▸ **Your goal**
Search the material for the string "index", then show every line where it turns up.

-*-*-

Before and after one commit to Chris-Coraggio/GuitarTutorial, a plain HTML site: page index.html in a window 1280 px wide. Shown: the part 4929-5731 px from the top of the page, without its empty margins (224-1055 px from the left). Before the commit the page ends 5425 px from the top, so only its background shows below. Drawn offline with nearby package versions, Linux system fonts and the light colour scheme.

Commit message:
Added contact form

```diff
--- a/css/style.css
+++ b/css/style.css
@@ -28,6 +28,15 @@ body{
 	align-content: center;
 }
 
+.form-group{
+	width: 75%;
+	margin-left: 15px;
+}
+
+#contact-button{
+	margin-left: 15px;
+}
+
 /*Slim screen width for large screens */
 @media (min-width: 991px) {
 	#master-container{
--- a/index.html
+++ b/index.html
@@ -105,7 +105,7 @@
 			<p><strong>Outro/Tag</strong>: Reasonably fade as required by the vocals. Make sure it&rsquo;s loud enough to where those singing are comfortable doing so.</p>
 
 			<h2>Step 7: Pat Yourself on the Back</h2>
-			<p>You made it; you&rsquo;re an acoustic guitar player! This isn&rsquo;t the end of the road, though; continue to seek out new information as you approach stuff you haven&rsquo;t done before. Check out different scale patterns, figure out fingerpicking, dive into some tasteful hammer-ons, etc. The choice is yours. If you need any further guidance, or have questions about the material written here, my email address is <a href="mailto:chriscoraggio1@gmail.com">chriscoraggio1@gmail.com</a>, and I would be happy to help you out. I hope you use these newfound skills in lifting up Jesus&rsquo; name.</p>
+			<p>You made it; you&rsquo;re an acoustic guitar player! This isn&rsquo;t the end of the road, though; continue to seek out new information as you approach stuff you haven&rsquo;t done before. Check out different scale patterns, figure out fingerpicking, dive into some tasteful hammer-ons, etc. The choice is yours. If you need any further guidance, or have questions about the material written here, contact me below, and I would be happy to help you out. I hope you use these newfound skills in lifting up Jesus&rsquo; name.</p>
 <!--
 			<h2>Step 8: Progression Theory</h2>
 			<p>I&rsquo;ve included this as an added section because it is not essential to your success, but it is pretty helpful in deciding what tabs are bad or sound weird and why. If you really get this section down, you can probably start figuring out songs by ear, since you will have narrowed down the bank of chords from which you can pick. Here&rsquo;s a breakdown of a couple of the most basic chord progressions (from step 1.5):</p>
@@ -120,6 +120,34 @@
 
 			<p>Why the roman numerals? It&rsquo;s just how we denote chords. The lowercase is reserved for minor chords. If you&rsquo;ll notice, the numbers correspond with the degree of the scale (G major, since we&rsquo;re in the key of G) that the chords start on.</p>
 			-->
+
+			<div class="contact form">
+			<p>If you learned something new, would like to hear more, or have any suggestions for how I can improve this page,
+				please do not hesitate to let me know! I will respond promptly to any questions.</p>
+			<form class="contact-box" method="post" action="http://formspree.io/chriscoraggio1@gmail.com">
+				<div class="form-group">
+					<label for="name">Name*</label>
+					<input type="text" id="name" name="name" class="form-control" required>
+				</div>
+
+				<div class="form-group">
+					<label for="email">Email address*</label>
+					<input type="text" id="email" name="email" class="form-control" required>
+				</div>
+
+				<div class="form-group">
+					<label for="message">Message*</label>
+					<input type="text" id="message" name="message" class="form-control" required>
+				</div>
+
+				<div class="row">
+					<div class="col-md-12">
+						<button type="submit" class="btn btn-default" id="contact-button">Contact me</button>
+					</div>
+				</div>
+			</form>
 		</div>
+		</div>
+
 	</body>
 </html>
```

-*-*-

▸ **Exercise output**
Before and after one commit to Chris-Coraggio/GuitarTutorial, a plain HTML site: page index.html in a window 1280 px wide. Shown: the part 4929-5731 px from the top of the page, without its empty margins (224-1055 px from the left). Before the commit the page ends 5425 px from the top, so only its background shows below. Drawn offline with nearby package versions, Linux system fonts and the light colour scheme.
--- a/index.html
+++ b/index.html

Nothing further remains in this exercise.